Activity: What lines in the records include the string "family"? Return each one.

Data for review:

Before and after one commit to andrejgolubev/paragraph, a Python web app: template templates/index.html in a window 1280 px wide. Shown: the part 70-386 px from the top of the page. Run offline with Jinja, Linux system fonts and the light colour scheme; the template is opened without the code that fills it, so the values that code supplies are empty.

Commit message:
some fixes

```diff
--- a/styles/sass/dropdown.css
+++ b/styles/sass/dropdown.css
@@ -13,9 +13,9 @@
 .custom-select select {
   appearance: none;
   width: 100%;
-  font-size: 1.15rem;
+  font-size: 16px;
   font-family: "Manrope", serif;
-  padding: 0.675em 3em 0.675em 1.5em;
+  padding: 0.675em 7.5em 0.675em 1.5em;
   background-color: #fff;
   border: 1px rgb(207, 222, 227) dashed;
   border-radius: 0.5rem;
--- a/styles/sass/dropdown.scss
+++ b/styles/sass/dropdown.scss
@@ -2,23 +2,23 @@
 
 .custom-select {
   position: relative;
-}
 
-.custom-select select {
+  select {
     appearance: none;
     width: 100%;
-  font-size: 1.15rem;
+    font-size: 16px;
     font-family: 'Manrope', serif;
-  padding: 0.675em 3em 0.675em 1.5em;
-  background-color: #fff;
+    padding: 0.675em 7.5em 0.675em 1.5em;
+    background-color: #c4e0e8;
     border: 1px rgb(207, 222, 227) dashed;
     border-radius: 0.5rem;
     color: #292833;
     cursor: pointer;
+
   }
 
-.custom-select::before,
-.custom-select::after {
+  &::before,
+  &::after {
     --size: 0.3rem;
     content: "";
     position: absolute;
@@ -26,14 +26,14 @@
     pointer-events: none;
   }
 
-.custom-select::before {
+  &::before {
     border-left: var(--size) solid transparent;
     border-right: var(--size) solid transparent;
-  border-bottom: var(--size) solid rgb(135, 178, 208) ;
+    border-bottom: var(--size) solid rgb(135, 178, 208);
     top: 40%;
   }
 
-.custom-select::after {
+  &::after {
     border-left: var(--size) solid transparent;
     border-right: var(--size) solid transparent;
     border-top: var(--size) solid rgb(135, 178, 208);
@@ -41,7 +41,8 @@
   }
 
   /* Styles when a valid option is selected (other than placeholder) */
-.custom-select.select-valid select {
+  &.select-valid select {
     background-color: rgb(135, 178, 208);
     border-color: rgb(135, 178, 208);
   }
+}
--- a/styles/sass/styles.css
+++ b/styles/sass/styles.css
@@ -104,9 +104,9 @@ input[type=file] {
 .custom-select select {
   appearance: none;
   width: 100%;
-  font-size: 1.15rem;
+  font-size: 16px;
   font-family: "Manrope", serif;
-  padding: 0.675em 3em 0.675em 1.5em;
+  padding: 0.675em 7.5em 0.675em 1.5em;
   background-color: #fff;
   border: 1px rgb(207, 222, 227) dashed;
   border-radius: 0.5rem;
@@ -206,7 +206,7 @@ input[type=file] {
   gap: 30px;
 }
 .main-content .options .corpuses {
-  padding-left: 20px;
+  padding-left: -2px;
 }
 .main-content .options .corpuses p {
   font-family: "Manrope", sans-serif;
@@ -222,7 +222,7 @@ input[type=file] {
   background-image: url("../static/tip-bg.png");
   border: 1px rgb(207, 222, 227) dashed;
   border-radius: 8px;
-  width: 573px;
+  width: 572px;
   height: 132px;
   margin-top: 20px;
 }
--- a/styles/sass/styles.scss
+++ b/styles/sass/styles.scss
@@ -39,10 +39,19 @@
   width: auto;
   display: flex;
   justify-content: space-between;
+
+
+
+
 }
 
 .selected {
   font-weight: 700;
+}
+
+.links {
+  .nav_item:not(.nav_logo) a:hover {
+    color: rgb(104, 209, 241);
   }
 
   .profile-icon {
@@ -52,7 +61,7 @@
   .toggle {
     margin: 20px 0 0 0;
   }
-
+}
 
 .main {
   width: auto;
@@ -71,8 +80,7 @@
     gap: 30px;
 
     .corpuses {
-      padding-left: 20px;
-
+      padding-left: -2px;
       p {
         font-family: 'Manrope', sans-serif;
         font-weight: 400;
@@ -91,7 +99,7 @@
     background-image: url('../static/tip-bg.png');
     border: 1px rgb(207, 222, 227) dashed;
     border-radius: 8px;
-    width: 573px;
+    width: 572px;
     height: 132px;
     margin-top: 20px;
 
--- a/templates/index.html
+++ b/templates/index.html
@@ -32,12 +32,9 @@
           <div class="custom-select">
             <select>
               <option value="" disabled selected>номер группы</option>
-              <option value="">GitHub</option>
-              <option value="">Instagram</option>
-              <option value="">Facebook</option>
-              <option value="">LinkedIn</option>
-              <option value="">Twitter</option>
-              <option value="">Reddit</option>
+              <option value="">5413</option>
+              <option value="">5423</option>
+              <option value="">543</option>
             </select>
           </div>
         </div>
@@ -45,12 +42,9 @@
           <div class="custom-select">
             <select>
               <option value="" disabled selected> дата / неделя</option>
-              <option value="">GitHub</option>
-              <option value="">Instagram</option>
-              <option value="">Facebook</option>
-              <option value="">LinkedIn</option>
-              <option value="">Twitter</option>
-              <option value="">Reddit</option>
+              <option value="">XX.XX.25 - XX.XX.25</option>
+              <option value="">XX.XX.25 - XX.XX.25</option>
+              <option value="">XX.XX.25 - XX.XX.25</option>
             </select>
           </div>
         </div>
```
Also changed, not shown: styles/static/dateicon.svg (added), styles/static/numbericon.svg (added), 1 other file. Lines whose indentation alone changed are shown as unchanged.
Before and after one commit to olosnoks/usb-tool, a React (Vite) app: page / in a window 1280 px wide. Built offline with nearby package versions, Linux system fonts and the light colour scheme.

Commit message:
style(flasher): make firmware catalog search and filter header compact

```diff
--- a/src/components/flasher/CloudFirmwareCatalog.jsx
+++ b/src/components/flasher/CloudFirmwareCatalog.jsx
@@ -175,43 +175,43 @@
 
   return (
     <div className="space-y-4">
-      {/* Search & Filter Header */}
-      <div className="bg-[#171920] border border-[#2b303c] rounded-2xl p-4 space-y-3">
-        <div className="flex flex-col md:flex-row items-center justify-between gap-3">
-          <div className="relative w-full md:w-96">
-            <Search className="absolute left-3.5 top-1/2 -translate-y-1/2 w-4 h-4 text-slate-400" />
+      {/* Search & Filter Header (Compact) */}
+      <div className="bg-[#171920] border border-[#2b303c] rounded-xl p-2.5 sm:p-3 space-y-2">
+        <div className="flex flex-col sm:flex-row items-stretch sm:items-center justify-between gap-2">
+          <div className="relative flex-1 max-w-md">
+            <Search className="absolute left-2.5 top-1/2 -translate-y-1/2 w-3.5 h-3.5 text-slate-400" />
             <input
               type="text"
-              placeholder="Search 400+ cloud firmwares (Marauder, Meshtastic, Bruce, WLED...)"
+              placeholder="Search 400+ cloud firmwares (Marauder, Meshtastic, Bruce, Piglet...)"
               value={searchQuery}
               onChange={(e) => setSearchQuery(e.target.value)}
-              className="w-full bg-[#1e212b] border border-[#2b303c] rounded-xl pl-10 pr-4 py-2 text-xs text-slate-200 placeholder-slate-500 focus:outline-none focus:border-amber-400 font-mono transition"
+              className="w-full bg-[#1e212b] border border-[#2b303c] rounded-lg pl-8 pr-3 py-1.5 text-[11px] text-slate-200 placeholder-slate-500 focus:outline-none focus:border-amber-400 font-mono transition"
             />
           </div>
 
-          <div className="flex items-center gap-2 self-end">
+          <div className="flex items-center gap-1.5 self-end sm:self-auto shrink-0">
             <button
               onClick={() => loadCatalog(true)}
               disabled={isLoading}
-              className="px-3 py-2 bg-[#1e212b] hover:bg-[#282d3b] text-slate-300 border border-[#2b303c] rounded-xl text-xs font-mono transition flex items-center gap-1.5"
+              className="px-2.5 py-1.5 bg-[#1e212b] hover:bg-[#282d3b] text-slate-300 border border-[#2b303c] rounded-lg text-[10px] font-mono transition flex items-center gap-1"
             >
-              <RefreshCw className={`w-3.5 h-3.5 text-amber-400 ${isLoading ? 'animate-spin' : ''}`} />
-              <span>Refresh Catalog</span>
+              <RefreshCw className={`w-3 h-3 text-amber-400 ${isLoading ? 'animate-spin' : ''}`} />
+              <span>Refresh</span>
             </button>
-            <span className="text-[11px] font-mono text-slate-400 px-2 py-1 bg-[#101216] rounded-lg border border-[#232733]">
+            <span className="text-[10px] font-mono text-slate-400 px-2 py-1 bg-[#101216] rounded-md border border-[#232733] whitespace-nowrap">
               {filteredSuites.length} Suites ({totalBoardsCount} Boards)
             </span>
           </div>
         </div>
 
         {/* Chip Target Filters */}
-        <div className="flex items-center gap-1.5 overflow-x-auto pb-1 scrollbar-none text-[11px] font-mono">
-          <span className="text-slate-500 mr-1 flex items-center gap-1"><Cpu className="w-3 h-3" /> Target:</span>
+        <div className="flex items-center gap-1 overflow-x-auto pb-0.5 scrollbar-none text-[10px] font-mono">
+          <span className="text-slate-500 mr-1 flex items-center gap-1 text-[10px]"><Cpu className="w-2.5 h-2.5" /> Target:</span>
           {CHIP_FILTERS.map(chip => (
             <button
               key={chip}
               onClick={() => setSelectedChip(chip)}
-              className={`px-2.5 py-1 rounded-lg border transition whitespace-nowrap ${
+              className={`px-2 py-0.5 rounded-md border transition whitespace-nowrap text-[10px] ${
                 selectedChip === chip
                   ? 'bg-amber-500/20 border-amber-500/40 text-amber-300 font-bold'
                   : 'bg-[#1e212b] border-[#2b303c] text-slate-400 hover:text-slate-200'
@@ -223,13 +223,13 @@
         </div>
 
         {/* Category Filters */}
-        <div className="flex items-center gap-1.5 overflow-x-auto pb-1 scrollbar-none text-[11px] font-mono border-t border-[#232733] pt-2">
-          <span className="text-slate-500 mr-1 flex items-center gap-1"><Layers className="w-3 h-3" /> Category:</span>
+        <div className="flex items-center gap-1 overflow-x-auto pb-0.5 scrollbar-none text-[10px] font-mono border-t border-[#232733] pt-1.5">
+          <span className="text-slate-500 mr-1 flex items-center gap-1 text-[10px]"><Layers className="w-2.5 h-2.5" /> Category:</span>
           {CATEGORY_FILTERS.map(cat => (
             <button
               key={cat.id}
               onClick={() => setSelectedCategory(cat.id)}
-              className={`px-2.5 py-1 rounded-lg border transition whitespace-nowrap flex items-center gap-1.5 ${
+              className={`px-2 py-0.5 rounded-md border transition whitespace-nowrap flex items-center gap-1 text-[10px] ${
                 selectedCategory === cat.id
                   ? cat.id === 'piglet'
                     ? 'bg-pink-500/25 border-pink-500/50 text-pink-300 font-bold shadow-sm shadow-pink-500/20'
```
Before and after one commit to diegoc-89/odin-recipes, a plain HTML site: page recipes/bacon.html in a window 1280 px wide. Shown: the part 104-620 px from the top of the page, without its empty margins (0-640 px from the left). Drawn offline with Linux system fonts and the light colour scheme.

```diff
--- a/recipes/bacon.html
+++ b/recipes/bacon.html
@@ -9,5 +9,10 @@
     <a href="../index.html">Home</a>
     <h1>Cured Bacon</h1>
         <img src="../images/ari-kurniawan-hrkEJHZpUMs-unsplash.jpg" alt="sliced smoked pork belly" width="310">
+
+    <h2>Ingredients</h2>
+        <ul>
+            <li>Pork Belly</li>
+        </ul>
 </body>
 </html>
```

Exercise result:
   font-family: "Manrope", serif;
     font-family: 'Manrope', serif;
   font-family: "Manrope", serif;
   font-family: "Manrope", sans-serif;
         font-family: 'Manrope', sans-serif;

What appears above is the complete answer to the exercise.